The only small weaknesses of this movie might be its imbalance of primarily focusing on the American military experience with a significant but still token view of the emotive backdrop of the Vietnamese and one scene where there is an attempt to local lost American soldiers on the field of battle that doesn't seem quite realistic and perhaps even fool-hearty as well as omission of some of the more graphic hand to hand combat images while at the same time including the bloody bullets ripping through bodies themselves. But none of these weaknesses detract from the overall greatest of this movie.
In sum We Were Soldiers seems to reflect some of the best, if not the best directorial, scripted, and filmed movie about the awfulness of war in a human and compassionate but somber way.
One of the Most Effective Horror Films in Years
Very surprising, this amazing horror movie, against expectations thrills with its tight editing and smart, intelligent plot outline. The details of the rescue attempt, the set up, the tension build-up, the shocking scenes all, the performances based on the believable script all contribute to an fearful, palpable ambiance. The elements of blackness taken from the classic mystery thriller Wait Until Dark (1967) to the unknown killer next door theme of John Carpenter's The Thing (1982), this crime, mystery, occult, horror thriller unfolds in a titillating manner that both the logical chain of events as found in sci-fi thriller The Andromeda Strain (1971) fused with the tense biting action of Speed (1994) in an exclusively confined space or twisting psychological torment of Ann Hathaway's Passengers (2008) or the intensity of Brad Pitt's Se7en (1995) or Leo Decaprio's Shutter Island (201) and the dramatic criminal impact of Gone Baby Gone (2007) or even the eventually creepiness of Nicole Kidman in Dogville (2004) in an occult, horror form can emulate.
Visually Creative Action Thriller
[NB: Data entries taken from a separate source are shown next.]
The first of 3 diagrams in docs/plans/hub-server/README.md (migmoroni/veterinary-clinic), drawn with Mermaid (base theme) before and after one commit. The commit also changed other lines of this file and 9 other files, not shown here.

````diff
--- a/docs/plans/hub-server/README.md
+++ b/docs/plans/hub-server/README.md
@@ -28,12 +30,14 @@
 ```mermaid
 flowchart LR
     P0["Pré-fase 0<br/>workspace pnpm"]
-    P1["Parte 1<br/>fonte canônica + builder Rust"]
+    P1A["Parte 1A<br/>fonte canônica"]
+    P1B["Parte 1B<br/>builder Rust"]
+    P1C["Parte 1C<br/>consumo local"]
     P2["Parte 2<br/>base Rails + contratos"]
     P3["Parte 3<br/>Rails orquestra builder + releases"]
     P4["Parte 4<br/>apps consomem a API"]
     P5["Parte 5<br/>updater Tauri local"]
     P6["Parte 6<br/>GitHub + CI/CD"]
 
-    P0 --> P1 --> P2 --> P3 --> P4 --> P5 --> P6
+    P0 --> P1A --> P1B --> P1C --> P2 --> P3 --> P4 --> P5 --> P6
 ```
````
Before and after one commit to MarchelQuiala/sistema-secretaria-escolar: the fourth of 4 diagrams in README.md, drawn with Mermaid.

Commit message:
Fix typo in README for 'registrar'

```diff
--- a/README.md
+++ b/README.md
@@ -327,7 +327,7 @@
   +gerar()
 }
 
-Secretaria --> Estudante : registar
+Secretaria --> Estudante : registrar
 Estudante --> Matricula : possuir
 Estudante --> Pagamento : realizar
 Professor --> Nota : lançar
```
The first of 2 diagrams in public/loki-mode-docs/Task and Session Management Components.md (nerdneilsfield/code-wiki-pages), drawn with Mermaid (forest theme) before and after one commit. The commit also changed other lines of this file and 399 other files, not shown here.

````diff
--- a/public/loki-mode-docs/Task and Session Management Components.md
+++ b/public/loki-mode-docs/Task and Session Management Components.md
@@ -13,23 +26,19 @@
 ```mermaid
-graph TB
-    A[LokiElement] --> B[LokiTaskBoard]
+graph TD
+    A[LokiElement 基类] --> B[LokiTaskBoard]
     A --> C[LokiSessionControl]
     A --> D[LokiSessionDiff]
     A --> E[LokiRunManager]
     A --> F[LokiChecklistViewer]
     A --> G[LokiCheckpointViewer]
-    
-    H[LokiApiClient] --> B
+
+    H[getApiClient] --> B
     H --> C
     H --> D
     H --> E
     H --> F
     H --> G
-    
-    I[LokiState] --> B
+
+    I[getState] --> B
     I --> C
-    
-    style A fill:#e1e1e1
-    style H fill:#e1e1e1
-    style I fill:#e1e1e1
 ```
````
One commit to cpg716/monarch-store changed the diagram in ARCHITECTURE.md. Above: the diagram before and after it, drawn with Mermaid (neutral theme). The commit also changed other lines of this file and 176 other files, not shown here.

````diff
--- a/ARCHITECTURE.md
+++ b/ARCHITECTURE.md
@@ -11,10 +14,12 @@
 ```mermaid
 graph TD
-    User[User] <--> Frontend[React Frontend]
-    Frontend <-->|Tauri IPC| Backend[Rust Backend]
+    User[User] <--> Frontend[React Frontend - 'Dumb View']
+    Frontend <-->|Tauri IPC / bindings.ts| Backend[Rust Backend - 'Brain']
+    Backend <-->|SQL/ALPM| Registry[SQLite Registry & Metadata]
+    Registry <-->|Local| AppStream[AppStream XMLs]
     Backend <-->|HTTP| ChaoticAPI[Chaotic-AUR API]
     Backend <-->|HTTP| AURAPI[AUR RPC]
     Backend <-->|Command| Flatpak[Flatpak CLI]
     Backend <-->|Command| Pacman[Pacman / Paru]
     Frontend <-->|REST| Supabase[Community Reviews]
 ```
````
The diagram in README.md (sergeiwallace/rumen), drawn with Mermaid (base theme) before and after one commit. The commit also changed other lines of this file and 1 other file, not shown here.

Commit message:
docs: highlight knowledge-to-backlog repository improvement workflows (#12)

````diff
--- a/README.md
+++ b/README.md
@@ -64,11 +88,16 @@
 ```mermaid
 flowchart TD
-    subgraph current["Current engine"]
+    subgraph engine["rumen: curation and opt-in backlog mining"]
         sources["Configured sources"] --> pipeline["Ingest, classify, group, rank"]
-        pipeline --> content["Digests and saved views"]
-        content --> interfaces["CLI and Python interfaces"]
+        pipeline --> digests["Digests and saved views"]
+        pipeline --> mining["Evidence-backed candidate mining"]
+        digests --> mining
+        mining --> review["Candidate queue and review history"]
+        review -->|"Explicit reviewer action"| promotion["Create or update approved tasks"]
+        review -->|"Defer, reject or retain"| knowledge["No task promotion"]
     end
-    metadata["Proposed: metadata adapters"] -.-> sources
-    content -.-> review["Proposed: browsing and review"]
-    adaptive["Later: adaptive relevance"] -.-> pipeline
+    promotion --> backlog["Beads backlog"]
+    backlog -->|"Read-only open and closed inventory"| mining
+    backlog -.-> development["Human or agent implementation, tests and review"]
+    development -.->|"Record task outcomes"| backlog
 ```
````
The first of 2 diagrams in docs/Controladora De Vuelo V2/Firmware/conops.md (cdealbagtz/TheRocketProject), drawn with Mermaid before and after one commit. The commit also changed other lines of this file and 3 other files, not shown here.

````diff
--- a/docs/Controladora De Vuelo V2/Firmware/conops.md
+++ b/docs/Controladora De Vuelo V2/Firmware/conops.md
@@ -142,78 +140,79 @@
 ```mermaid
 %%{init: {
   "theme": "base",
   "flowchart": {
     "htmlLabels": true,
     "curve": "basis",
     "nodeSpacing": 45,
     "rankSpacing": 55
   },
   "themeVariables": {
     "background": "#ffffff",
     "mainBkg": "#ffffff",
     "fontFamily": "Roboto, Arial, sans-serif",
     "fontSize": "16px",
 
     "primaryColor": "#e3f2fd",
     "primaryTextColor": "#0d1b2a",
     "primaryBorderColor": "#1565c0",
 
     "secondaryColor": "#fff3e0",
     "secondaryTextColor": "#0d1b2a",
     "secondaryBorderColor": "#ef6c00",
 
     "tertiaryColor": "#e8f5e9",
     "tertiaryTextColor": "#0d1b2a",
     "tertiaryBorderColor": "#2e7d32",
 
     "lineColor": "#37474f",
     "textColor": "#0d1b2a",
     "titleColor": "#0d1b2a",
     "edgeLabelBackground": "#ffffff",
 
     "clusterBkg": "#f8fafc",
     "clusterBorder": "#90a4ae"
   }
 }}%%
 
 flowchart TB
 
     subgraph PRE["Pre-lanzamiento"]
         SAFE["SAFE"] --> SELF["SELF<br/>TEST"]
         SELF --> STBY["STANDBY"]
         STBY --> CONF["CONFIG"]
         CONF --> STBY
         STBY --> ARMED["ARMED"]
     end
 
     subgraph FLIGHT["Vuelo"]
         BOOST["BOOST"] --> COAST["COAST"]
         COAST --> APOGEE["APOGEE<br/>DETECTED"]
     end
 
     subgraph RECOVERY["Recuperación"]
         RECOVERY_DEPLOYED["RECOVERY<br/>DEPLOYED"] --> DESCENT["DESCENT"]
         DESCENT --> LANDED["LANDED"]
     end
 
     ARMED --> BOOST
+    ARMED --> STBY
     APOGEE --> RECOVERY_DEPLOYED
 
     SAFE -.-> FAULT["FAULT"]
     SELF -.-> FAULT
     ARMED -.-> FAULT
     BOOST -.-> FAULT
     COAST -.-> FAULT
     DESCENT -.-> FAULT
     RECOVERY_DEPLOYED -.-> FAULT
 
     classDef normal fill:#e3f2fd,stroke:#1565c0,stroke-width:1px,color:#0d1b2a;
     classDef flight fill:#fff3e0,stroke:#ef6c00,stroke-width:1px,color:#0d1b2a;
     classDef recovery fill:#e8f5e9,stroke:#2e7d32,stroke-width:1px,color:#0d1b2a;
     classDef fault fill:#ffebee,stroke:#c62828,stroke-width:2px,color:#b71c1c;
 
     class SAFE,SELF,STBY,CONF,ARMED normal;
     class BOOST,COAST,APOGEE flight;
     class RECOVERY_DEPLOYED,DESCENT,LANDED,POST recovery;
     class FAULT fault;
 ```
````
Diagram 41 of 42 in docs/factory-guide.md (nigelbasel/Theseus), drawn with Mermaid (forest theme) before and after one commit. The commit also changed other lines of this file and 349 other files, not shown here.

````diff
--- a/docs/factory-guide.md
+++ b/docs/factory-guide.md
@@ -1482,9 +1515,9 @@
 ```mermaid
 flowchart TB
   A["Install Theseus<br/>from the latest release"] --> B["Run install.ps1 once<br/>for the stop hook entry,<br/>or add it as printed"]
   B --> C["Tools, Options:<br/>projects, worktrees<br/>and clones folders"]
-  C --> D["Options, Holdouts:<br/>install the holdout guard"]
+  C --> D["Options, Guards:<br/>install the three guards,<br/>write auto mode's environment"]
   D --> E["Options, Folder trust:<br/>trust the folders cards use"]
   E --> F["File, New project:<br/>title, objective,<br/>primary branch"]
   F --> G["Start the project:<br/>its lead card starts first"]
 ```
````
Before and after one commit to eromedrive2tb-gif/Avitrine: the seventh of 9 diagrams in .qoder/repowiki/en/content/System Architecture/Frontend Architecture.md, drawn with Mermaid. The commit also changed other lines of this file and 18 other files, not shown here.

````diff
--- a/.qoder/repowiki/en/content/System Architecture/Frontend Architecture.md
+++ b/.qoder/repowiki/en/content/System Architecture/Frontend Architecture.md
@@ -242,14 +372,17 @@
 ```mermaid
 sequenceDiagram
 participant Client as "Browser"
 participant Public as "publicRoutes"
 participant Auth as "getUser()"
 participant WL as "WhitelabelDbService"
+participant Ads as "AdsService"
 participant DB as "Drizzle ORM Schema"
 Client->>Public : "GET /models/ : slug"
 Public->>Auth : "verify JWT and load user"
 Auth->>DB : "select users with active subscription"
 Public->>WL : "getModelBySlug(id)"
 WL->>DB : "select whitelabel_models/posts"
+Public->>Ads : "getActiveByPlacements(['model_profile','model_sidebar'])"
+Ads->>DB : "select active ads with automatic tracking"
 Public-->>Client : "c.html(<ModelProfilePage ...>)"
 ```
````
Bunraku brings up similarities in visual style and tone of such movies as an action-thriller version of the Brendan Fraser's comedy Monkeybone (2001), the garishness and surrealism of the early transformed movie version of Batman (1989) using even more of the stark elements of Pulp Fiction (1994) with animation and live action. This movie has more stylization than the contemporary otherworldly, horror movie The Devil's Carnival (2012). The set design at times simple as Dogville (2004) and awkwardly fascinating with its animated fusion like Who Framed Roger Rabbit (1998). There is a playful parody of the update fifties film noir Sin City (2005) as a martial arts film. The plot outline is predictable, with loads of dramatic, extended violence as in Kill Bill Vol. 1 (2004). Perhaps, this movie might be considered unique in its narrative approach and visual technique for telling a typical martial arts movie.
Big Ass Spider! (2013)
An Entertaining Action Black Comedy
In the same mold as Arachnophobia (1990) and Tremors (1990), this sci fi monster action mystery thriller has blacker scenes if not tone than those movies. While not a classic and the special effects not superb, the pacing and the comedic action is pretty decent, even the destruction scenes are adequate for this parody on the monster movie. Greg Grunberg who made his small screen mark on Heroes (2006-2010) stars. Better than expected, the biggest weakness are its death scenes which don't seem consistent with the tone of the movie breaking the parody theme of the movie. The buddy scenes however are some of the strongest, most solid parts of the movie with their humor and fun play and smart witty dialogue.